PROBLEM DETAILS: Within this listing, how many lines include the word "style"? Only the number should be given.

RECORD EXTRACTS:
* * * * *

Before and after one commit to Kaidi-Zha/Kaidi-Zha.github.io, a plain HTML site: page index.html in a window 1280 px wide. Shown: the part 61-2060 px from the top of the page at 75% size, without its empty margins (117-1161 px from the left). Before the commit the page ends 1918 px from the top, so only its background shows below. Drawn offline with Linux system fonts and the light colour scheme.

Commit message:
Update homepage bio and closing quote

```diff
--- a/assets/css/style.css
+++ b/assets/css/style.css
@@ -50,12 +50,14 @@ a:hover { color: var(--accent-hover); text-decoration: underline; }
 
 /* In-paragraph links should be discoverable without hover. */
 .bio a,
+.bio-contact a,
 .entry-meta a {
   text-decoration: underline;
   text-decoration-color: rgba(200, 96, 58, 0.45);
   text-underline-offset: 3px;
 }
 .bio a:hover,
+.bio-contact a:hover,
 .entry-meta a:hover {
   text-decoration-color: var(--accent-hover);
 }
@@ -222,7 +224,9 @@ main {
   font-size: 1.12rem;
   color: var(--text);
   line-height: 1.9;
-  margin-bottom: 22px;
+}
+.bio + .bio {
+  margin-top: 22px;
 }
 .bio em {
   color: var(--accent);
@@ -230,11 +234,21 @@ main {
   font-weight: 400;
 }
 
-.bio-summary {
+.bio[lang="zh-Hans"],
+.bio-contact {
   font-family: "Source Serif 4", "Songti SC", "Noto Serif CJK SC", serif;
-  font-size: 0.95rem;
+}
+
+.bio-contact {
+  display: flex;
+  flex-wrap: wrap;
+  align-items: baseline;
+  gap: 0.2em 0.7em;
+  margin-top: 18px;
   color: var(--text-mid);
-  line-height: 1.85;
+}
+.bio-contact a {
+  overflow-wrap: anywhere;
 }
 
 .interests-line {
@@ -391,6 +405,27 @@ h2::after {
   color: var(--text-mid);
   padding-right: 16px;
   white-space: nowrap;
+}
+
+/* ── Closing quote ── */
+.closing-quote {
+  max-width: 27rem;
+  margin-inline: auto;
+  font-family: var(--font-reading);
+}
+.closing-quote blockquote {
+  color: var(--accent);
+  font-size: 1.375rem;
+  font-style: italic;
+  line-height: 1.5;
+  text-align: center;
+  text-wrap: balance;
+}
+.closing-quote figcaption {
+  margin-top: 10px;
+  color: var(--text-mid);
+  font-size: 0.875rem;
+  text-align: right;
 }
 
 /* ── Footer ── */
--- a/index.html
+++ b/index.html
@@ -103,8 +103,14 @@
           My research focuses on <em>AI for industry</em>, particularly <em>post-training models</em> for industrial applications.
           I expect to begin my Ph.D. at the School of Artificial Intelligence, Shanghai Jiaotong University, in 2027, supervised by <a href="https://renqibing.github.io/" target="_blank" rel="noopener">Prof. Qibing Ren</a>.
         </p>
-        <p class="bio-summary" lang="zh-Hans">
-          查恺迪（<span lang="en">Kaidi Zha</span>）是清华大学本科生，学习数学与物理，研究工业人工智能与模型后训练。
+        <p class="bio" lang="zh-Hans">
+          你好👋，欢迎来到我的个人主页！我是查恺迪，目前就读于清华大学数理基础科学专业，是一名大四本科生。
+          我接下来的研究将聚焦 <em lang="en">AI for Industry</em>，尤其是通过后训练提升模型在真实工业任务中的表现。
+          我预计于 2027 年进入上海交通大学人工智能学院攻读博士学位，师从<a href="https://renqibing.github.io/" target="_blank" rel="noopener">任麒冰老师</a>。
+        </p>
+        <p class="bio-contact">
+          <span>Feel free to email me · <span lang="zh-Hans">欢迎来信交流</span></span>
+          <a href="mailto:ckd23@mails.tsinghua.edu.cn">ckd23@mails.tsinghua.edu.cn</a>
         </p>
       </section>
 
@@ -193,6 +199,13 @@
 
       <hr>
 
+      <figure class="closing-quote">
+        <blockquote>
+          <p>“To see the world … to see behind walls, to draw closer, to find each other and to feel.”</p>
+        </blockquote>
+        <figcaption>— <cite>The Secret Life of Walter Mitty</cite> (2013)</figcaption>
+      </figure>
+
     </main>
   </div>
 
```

* * * * *

YOUR RESPONSE: 3